The Capital Company Investment Committee Update to Portfolios
It is just mid-May and the global recovery is underway as more nations and cities are opening up. The Covid shock was exceptionally deep, but extremely short by normal recessionary standards. With much of the U.S. shutdown as of mid-March, April month on month data looks terrifying.
However, with many parts of the economy reopening in May, June data will, on a relative basis, suddenly look much better. We do not expect that global economic activity will be back at pre-Covid levels by the end of the year. No one does. And markets are priced for a deep cut to real economic activity in the short-term and a slow recovery afterwards.
The pandemic is likely to have a more severe impact on Main Street than Wall Street, which helps explain why stocks have rallied off their lows even as bond yields have remained depressed. Equity investors are hoping that central banks will keep rates lower for longer, while government spending will revive demand. The result could be lower bond yields within the context of a full employment economy – a win-win for stocks.
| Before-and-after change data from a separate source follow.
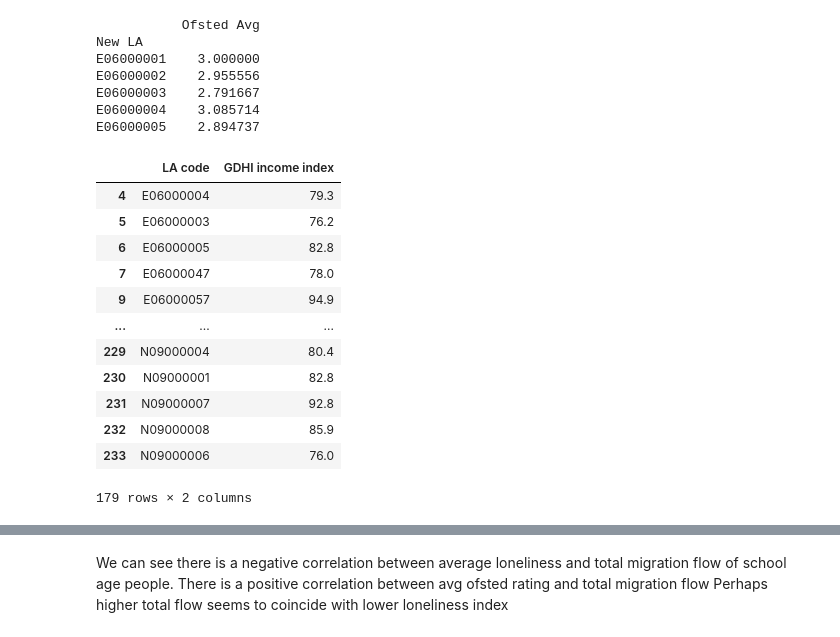
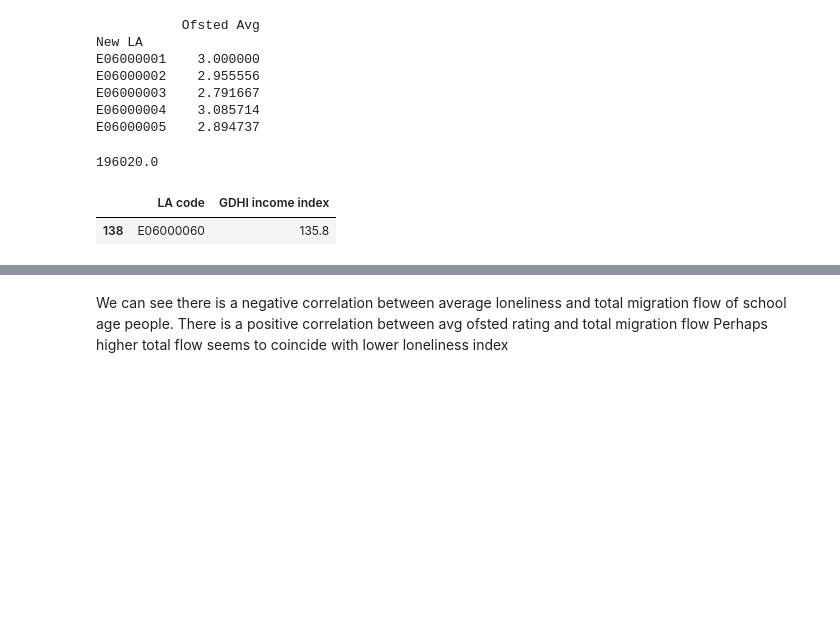
Before and after one commit to JonathanMarriott/ADS-Loneliness, a Jupyter notebook: school ranking and income/school_analysis.ipynb, the cells around one changed output, grey strips where cells are left out. Saved outputs shown, nothing was run; the diff lists cells and outputs as text; code cells hidden in the pictures; blank space fills up the shorter version.

```diff
--- a/school ranking and income/school_analysis.ipynb
+++ b/school ranking and income/school_analysis.ipynb
@@ -121,33 +115,25 @@ E06000004    3.085714
 E06000005    2.894737
 # %%
 #Get LA population data
-pop_df = pd.read_excel('ukmidyearestimates20182019ladcodes.xls',sheet_name='MYE2-All',header=4)
-pop_df = pop_df.loc[pop_df['Code'].isin(lonely_index_average.reset_index()['LA code'])]
+pop_df = pd.read_excel('ukmidyearestimates2017finalversion.xls',sheet_name='MYE2 - All',header=4)
+#pop_df = pop_df.loc[pop_df['Code'].isin(lonely_index_average.reset_index()['LA code'])]
 pop_dict = dict(zip(pop_df['Code'],pop_df['All ages']))
+pop_dict['E07000004']
+# %% [output]
+196020.0
 # %%
 #Income data for uk regions - gross disposable household income (GDHI) per head as index
 income_df = pd.read_excel('regionalgrossdisposablehouseholdincomeallitlregions.xls',sheet_name='Table 3',header= 1)
 itl_coversion_df = pd.read_excel('LAD21_LAU121_ITL321_ITL221_ITL121_UK_LU.xlsx',header=0)
 income_df = income_df.loc[income_df['ITL code'].str.len() == 5] #filter to smaller regions
 itl2LAcode = dict(zip(itl_coversion_df['ITL321CD'],itl_coversion_df['LAD21CD']))
 income_df['LA code'] = income_df['ITL code'].apply(lambda x: itl2LAcode[x])
 income_df = income_df[['LA code',2018]]
 income_df = income_df.rename(columns={2018:'GDHI income index'})
-income_df
+income_df.loc[income_df['LA code'].isin(['E06000060'])]
 # %% [output]
 |  | LA code | GDHI income index |
-| 4 | E06000004 | 79.3 |
-| 5 | E06000003 | 76.2 |
-| 6 | E06000005 | 82.8 |
-| 7 | E06000047 | 78.0 |
-| 9 | E06000057 | 94.9 |
-| ... | ... | ... |
-| 229 | N09000004 | 80.4 |
-| 230 | N09000001 | 82.8 |
-| 231 | N09000007 | 92.8 |
-| 232 | N09000008 | 85.9 |
-| 233 | N09000006 | 76.0 |
+| 138 | E06000060 | 135.8 |
-179 rows × 2 columns
 # %%
 #KS2 school data
 import numpy as np
```
Also changed, not shown: parts of 6 cells of this notebook, 11 other files.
In the near term, these hopes could be dashed, given bleak economic data, falling earnings estimates, and rising worries about a second wave of the pandemic.
Longer term, an elevated equity risk premium and the likelihood that the pandemic will not have a significantly negative effect on the supply side of the economy argue for overweighting stocks over bonds.
In other words, the amount of stimulus might help us through this recessionary period. Several politicians have compared the current situation and the current budgets to a wartime situation or a natural disaster. However, there is one big difference. No factories or other assets have been destroyed or many working age people have died, which is what typically would happen in a war or natural disaster.
Ahead in the Coming Weeks
Perhaps the equity markets have gotten ahead of themselves as the coming weeks the news flow will remain volatile. So, it is likely we could see period of consolidation in the markets.
What is clear is that the world will not look the same after the Covid-crisis and there will be winners and losers. It is obvious that the airline industry and the hospitality industry will be much harder hit than e-commerce and healthcare companies. These sectors have already outperformed the rest of the market over the past few weeks, but the fundamentals should support a further outperformance.
Also, the banking sector, while in much better health then in 2008, will suffer from the low interest rate environment. As there is a risk that we could get a second wave of infections later in the year, which could lead to renewed lockdowns, we would also expect that companies with very solid balance sheets with low debts will fare better.
Then we see another trend emerging which we think will have a major impact on markets in the coming years and that is the focus on sustainable or so-called ESG investing. ESG stands for Environmental, Social and Governance factors, which means that companies are screened on how well they score on these factors compared to other companies in the same sector. The idea is that companies that score higher on these factors, will do better for their shareholders in the long-term.